Tomorrow my two best friends are hosting a small baby “sprinkle” to celebrate our twin boys. It feels so amazing to be at this point, with a healthy pregnancy, two babies on the way and my closest friends & family nearby.
A year ago I honestly wasn’t sure we’d ever get to this point again. That was dark time for me personally. One that was consumed with worry, anxiety, sadness and fear. It was around this time last year that I realized I was quite literally obsessed with my fertility or lack there of. It was all I thought about, talked about and even dreamed about. And it was draining.
I knew I had to do something to break out of my own head!
My aunt had previously told me about how she started volunteering for Hospice in Cleveland and after hearing her describe her experience, I couldn’t get it out of my head. Have you ever had something call to you over and over again, so much so that you cannot keep ignoring it? That’s how I felt about volunteering for Hospice. It was something that just kept creeping up into my thoughts.
I kept putting it off, citing my stress around infertility as a reason to not take on anything new. But once I thought about it, I realized volunteering was actually EXACTLY what I needed to stop obsessed about myself so much, so I signed up to begin volunteer training.
I am so glad that I did because being a Hospice volunteer as been the most rewarding and uplifting two hours I spend all week. I chose to join the Threshold Choir for my volunteering. Each Tuesday a group of ladies meet at the Hospice center and sing at bedside for Hospice patients. We sing soft, sweet, lullabies for patients in varying stages of death.
Sometimes they’re alert and singing along with us, while other times they are close to passing and our songs are meant to let them know they are not alone. They say hearing is the last sense to go before death, and I’ve witnessed first hand patients, who have not responded to family in days, open their eyes and respond to our music. It’s a powerful moment.
At first I thought volunteering at Hospice would be too scary and depressing for me. That it would only add to my anxiety and stress.
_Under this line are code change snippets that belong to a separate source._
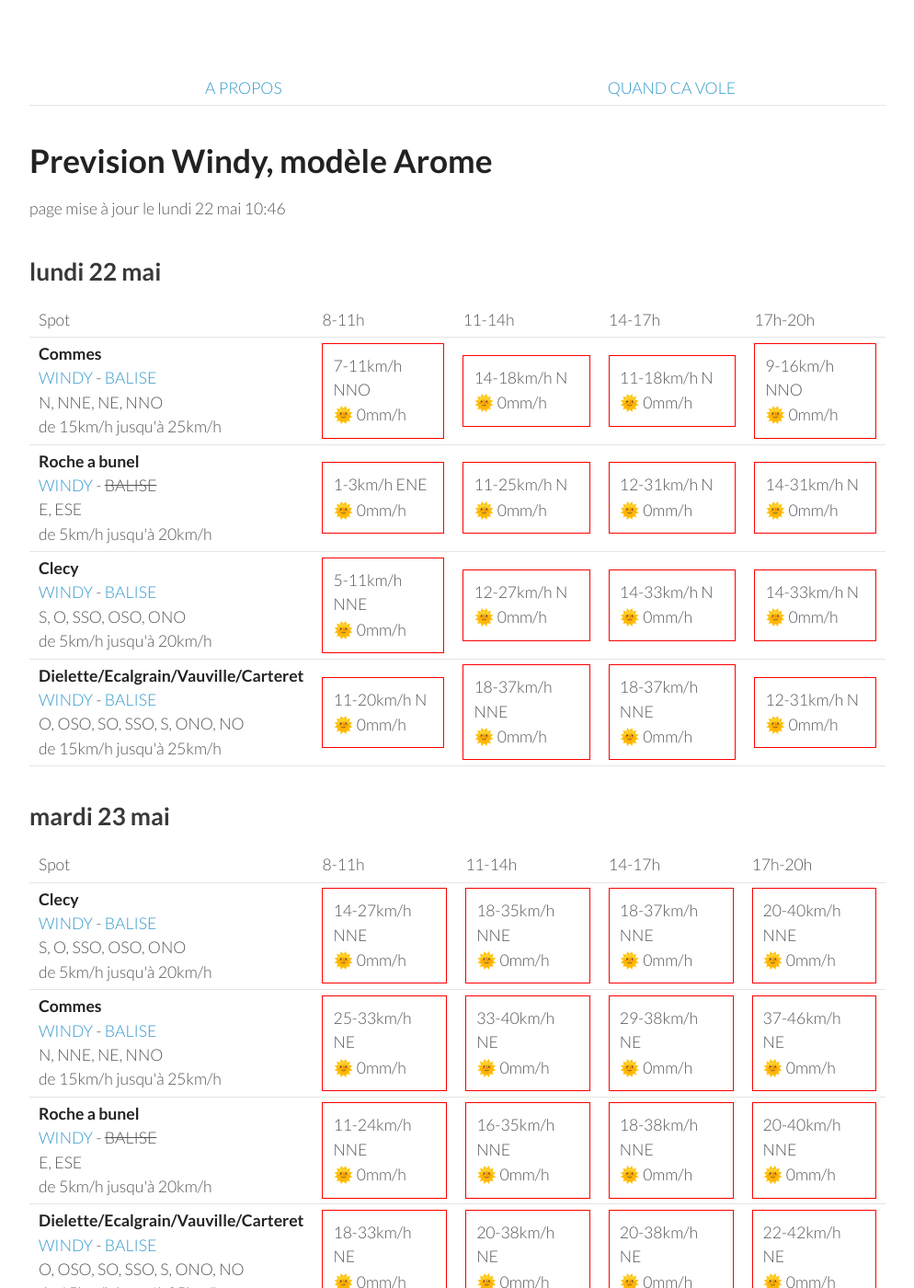
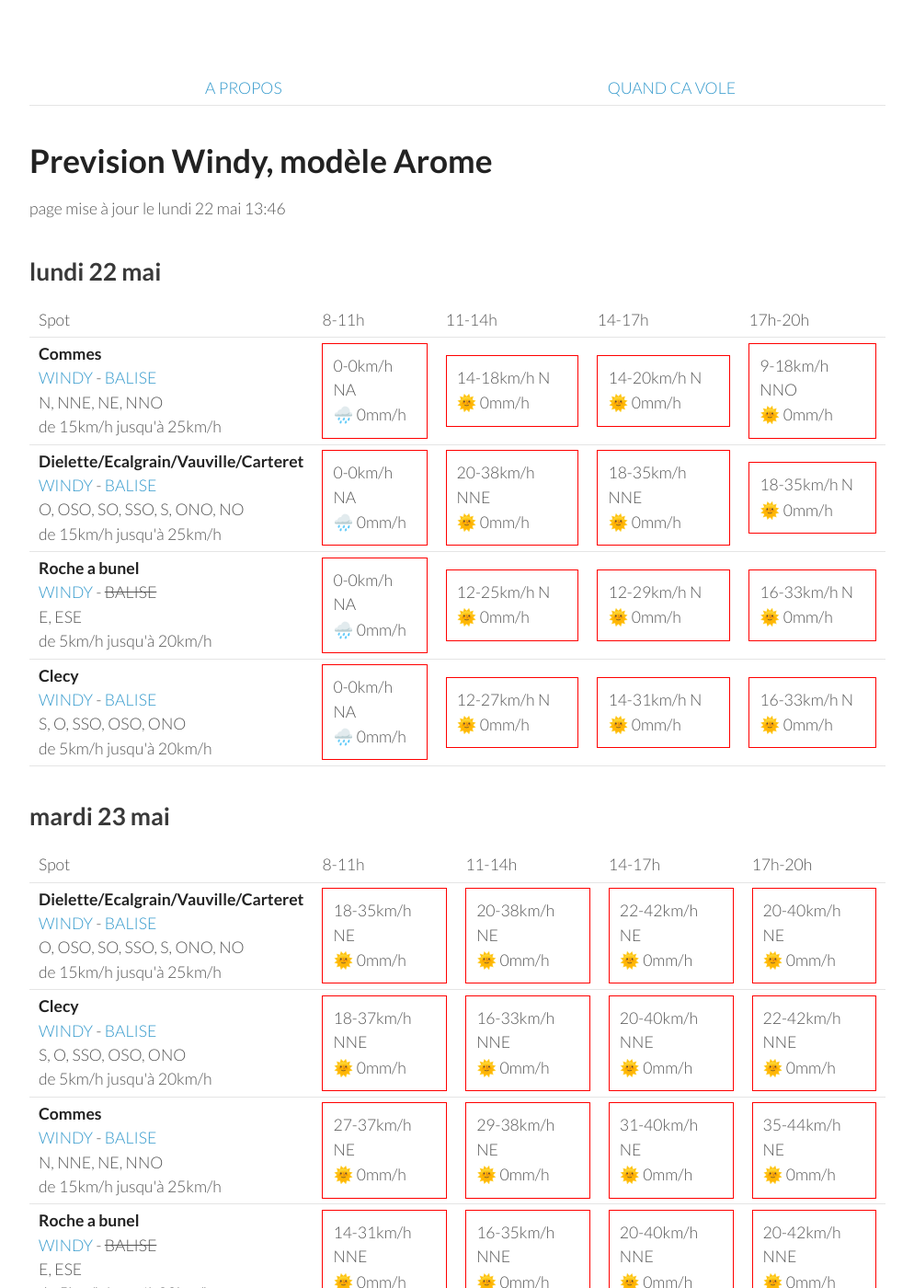
Before and after one commit to parapente-dans-le-nord/parapente-dans-le-nord.github.io, a Jekyll site: the page built from normandie.markdown, in a window 1280 px wide and 1400 px high. Shown: the whole window at 92% size, without its empty margins (26-1020 px from the left). Built offline with Jekyll 4.4.1, drawn with Linux system fonts in a browser that asks for light colours.

Commit message:
update index.markdown

```diff
--- a/normandie.markdown
+++ b/normandie.markdown
@@ -7,7 +7,7 @@ title:  "Tous les spots"
 {: .links}
 
 # Prevision Windy, modèle Arome
-page mise à jour le lundi 22 mai 10:46
+page mise à jour le lundi 22 mai 13:46
 
 ## lundi 22 mai
 
@@ -24,41 +24,37 @@ page mise à jour le lundi 22 mai 10:46
 <tr>
         <td><strong>Commes</strong><br><a href="https://windy.com/49.346/-0.726?48.936,-0.726,8">WINDY</a> - <span class=""><a href="http://www.balisemeteo.com/balise.php?idBalise=158">BALISE</a> </span><br> <span class="vent-favorable">N, NNE, NE, NNO</span><br><span class="force-vent">de 15km/h jusqu'à 25km/h</span> </td>
 
-            <td><div class="not-flyable"><p>7-11km/h NNO</p><p>🌞 0mm/h</p></div></td>
+            <td><div class="not-flyable"><p>0-0km/h NA</p><p>🌧️ 0mm/h</p></div></td>
             <td><div class="not-flyable"><p>14-18km/h N</p><p>🌞 0mm/h</p></div></td>
-            <td><div class="not-flyable"><p>11-18km/h N</p><p>🌞 0mm/h</p></div></td>
-            <td><div class="not-flyable"><p>9-16km/h NNO</p><p>🌞 0mm/h</p></div></td>
+            <td><div class="not-flyable"><p>14-20km/h N</p><p>🌞 0mm/h</p></div></td>
+            <td><div class="not-flyable"><p>9-18km/h NNO</p><p>🌞 0mm/h</p></div></td>
 
+    </tr>
+<tr>
+        <td><strong>Dielette/Ecalgrain/Vauville/Carteret</strong><br><a href="https://windy.com/49.650/-1.856?49.243,-1.856,8">WINDY</a> - <span class=""><a href="http://www.balisemeteo.com/balise.php?idBalise=81">BALISE</a> </span><br> <span class="vent-favorable">O, OSO, SO, SSO, S, ONO, NO</span><br><span class="force-vent">de 15km/h jusqu'à 25km/h</span> </td>
+
+            <td><div class="not-flyable"><p>0-0km/h NA</p><p>🌧️ 0mm/h</p></div></td>
+            <td><div class="not-flyable"><p>20-38km/h NNE</p><p>🌞 0mm/h</p></div></td>
+            <td><div class="not-flyable"><p>18-35km/h NNE</p><p>🌞 0mm/h</p></div></td>
+            <td><div class="not-flyable"><p>18-35km/h N</p><p>🌞 0mm/h</p></div></td>
 
     </tr>
 <tr>
         <td><strong>Roche a bunel</strong><br><a href="https://windy.com/48.993/-0.499?48.580,-0.499,8">WINDY</a> - <span class="no-balise"> BALISE </span><br> <span class="vent-favorable">E, ESE</span><br><span class="force-vent">de 5km/h jusqu'à 20km/h</span> </td>
 
-            <td><div class="not-flyable"><p>1-3km/h ENE</p><p>🌞 0mm/h</p></div></td>
-            <td><div class="not-flyable"><p>11-25km/h N</p><p>🌞 0mm/h</p></div></td>
-            <td><div class="not-flyable"><p>12-31km/h N</p><p>🌞 0mm/h</p></div></td>
-            <td><div class="not-flyable"><p>14-31km/h N</p><p>🌞 0mm/h</p></div></td>
-
+            <td><div class="not-flyable"><p>0-0km/h NA</p><p>🌧️ 0mm/h</p></div></td>
+            <td><div class="not-flyable"><p>12-25km/h N</p><p>🌞 0mm/h</p></div></td>
+            <td><div class="not-flyable"><p>12-29km/h N</p><p>🌞 0mm/h</p></div></td>
+            <td><div class="not-flyable"><p>16-33km/h N</p><p>🌞 0mm/h</p></div></td>
 
     </tr>
 <tr>
         <td><strong>Clecy</strong><br><a href="https://windy.com/48.929/-0.470?48.516,-0.470,8">WINDY</a> - <span class=""><a href="http://www.balisemeteo.com/balise.php?idBalise=122">BALISE</a> </span><br> <span class="vent-favorable">S, O, SSO, OSO, ONO</span><br><span class="force-vent">de 5km/h jusqu'à 20km/h</span> </td>
 
-            <td><div class="not-flyable"><p>5-11km/h NNE</p><p>🌞 0mm/h</p></div></td>
+            <td><div class="not-flyable"><p>0-0km/h NA</p><p>🌧️ 0mm/h</p></div></td>
             <td><div class="not-flyable"><p>12-27km/h N</p><p>🌞 0mm/h</p></div></td>
-            <td><div class="not-flyable"><p>14-33km/h N</p><p>🌞 0mm/h</p></div></td>
-            <td><div class="not-flyable"><p>14-33km/h N</p><p>🌞 0mm/h</p></div></td>
-
-
-    </tr>
-<tr>
-        <td><strong>Dielette/Ecalgrain/Vauville/Carteret</strong><br><a href="https://windy.com/49.650/-1.856?49.243,-1.856,8">WINDY</a> - <span class=""><a href="http://www.balisemeteo.com/balise.php?idBalise=81">BALISE</a> </span><br> <span class="vent-favorable">O, OSO, SO, SSO, S, ONO, NO</span><br><span class="force-vent">de 15km/h jusqu'à 25km/h</span> </td>
-
-            <td><div class="not-flyable"><p>11-20km/h N</p><p>🌞 0mm/h</p></div></td>
-            <td><div class="not-flyable"><p>18-37km/h NNE</p><p>🌞 0mm/h</p></div></td>
-            <td><div class="not-flyable"><p>18-37km/h NNE</p><p>🌞 0mm/h</p></div></td>
-            <td><div class="not-flyable"><p>12-31km/h N</p><p>🌞 0mm/h</p></div></td>
-
+            <td><div class="not-flyable"><p>14-31km/h N</p><p>🌞 0mm/h</p></div></td>
+            <td><div class="not-flyable"><p>16-33km/h N</p><p>🌞 0mm/h</p></div></td>
 
     </tr>
 
@@ -78,42 +74,42 @@ page mise à jour le lundi 22 mai 10:46
       <td>17h-20h</td>
     </tr>
 <tr>
+        <td><strong>Dielette/Ecalgrain/Vauville/Carteret</strong><br><a href="https://windy.com/49.650/-1.856?49.243,-1.856,8">WINDY</a> - <span class=""><a href="http://www.balisemeteo.com/balise.php?idBalise=81">BALISE</a> </span><br> <span class="vent-favorable">O, OSO, SO, SSO, S, ONO, NO</span><br><span class="force-vent">de 15km/h jusqu'à 25km/h</span> </td>
+
+            <td><div class="not-flyable"><p>18-35km/h NE</p><p>🌞 0mm/h</p></div></td>
+            <td><div class="not-flyable"><p>20-38km/h NE</p><p>🌞 0mm/h</p></div></td>
+            <td><div class="not-flyable"><p>22-42km/h NE</p><p>🌞 0mm/h</p></div></td>
+            <td><div class="not-flyable"><p>20-40km/h NE</p><p>🌞 0mm/h</p></div></td>
+
+
+    </tr>
+<tr>
         <td><strong>Clecy</strong><br><a href="https://windy.com/48.929/-0.470?48.516,-0.470,8">WINDY</a> - <span class=""><a href="http://www.balisemeteo.com/balise.php?idBalise=122">BALISE</a> </span><br> <span class="vent-favorable">S, O, SSO, OSO, ONO</span><br><span class="force-vent">de 5km/h jusqu'à 20km/h</span> </td>
 
-            <td><div class="not-flyable"><p>14-27km/h NNE</p><p>🌞 0mm/h</p></div></td>
-            <td><div class="not-flyable"><p>18-35km/h NNE</p><p>🌞 0mm/h</p></div></td>
             <td><div class="not-flyable"><p>18-37km/h NNE</p><p>🌞 0mm/h</p></div></td>
+            <td><div class="not-flyable"><p>16-33km/h NNE</p><p>🌞 0mm/h</p></div></td>
             <td><div class="not-flyable"><p>20-40km/h NNE</p><p>🌞 0mm/h</p></div></td>
+            <td><div class="not-flyable"><p>22-42km/h NNE</p><p>🌞 0mm/h</p></div></td>
 
 
     </tr>
 <tr>
         <td><strong>Commes</strong><br><a href="https://windy.com/49.346/-0.726?48.936,-0.726,8">WINDY</a> - <span class=""><a href="http://www.balisemeteo.com/balise.php?idBalise=158">BALISE</a> </span><br> <span class="vent-favorable">N, NNE, NE, NNO</span><br><span class="force-vent">de 15km/h jusqu'à 25km/h</span> </td>
 
-            <td><div class="not-flyable"><p>25-33km/h NE</p><p>🌞 0mm/h</p></div></td>
-            <td><div class="not-flyable"><p>33-40km/h NE</p><p>🌞 0mm/h</p></div></td>
+            <td><div class="not-flyable"><p>27-37km/h NE</p><p>🌞 0mm/h</p></div></td>
             <td><div class="not-flyable"><p>29-38km/h NE</p><p>🌞 0mm/h</p></div></td>
-            <td><div class="not-flyable"><p>37-46km/h NE</p><p>🌞 0mm/h</p></div></td>
+            <td><div class="not-flyable"><p>31-40km/h NE</p><p>🌞 0mm/h</p></div></td>
+            <td><div class="not-flyable"><p>35-44km/h NE</p><p>🌞 0mm/h</p></div></td>
 
 
     </tr>
 <tr>
         <td><strong>Roche a bunel</strong><br><a href="https://windy.com/48.993/-0.499?48.580,-0.499,8">WINDY</a> - <span class="no-balise"> BALISE </span><br> <span class="vent-favorable">E, ESE</span><br><span class="force-vent">de 5km/h jusqu'à 20km/h</span> </td>
 
-            <td><div class="not-flyable"><p>11-24km/h NNE</p><p>🌞 0mm/h</p></div></td>
+            <td><div class="not-flyable"><p>14-31km/h NNE</p><p>🌞 0mm/h</p></div></td>
             <td><div class="not-flyable"><p>16-35km/h NNE</p><p>🌞 0mm/h</p></div></td>
-            <td><div class="not-flyable"><p>18-38km/h NNE</p><p>🌞 0mm/h</p></div></td>
             <td><div class="not-flyable"><p>20-40km/h NNE</p><p>🌞 0mm/h</p></div></td>
-
-
-    </tr>
-<tr>
-        <td><strong>Dielette/Ecalgrain/Vauville/Carteret</strong><br><a href="https://windy.com/49.650/-1.856?49.243,-1.856,8">WINDY</a> - <span class=""><a href="http://www.balisemeteo.com/balise.php?idBalise=81">BALISE</a> </span><br> <span class="vent-favorable">O, OSO, SO, SSO, S, ONO, NO</span><br><span class="force-vent">de 15km/h jusqu'à 25km/h</span> </td>
-
-            <td><div class="not-flyable"><p>18-33km/h NE</p><p>🌞 0mm/h</p></div></td>
-            <td><div class="not-flyable"><p>20-38km/h NE</p><p>🌞 0mm/h</p></div></td>
-            <td><div class="not-flyable"><p>20-38km/h NE</p><p>🌞 0mm/h</p></div></td>
-            <td><div class="not-flyable"><p>22-42km/h NE</p><p>🌞 0mm/h</p></div></td>
+            <td><div class="not-flyable"><p>20-42km/h NNE</p><p>🌞 0mm/h</p></div></td>
 
 
     </tr>
```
Oddly enough that has not been my actual experience at all. It feels like the biggest honor ever to contribute to making someone’s end of life even a tiny bit better. I always leave feeling so happy and at peace.
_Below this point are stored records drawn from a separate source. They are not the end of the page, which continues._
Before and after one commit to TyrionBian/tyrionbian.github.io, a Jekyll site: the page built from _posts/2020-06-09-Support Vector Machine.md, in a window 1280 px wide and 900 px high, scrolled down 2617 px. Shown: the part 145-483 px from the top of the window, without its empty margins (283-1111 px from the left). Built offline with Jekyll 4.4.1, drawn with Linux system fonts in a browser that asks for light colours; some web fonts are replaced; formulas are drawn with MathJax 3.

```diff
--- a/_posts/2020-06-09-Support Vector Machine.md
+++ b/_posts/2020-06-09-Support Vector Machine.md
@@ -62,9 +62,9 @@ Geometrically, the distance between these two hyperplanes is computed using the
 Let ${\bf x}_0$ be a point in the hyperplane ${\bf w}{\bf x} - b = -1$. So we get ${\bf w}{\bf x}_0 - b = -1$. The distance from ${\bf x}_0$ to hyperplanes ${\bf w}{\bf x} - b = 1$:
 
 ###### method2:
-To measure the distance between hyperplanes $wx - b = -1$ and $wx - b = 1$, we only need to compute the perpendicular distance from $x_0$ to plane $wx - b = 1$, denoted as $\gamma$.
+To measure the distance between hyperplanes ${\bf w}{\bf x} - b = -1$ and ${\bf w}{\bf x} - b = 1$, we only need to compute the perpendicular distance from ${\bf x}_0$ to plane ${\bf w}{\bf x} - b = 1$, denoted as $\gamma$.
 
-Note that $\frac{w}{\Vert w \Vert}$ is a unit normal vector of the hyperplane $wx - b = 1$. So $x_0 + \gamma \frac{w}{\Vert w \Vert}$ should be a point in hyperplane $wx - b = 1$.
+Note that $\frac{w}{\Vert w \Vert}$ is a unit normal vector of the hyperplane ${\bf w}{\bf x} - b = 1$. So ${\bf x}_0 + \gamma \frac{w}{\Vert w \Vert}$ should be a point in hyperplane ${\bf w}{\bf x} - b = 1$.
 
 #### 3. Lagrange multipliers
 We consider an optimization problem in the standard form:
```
Plus the women I sing with are some of the sweetest, most uplifting people I have met. I’ve had to take a leave until the babies are here because I can’t stand for two hours, and they surprised me with baby gifts for the boys and many for Lila too.
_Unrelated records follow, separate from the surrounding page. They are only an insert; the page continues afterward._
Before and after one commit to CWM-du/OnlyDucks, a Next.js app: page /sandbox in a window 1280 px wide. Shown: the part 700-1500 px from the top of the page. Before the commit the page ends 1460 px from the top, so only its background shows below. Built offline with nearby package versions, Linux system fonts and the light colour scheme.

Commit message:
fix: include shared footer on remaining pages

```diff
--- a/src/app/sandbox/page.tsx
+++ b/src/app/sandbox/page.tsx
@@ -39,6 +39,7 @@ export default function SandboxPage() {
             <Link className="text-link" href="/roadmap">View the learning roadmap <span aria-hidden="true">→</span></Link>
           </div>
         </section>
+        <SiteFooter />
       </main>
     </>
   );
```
And when it comes to my own selfish reasons for signing up to volunteer, I will say it worked in helping me see the big picture of my life. I became less bogged down in the day to day happenings of my fertility and noticed my existing blessings even more. It also helped renew my courage to go on pursuing growing our family, because I saw how important family and children are to patients at the center.
Hospice is always looking for volunteers, so if you want a way to give back that is insanely rewarding, please look into your local organization. Volunteers help in a variety of ways, including meeting 1:1 with patients to talk or provide companionship, relieving a caregiver so they can get a few hours break, singing or playing music, cutting hair/doing nails, quilting or even arranging flowers for patients rooms.
I’m so grateful for my time at Hospice. If you have any questions about what it’s like to be a volunteer, please feel free to reach out!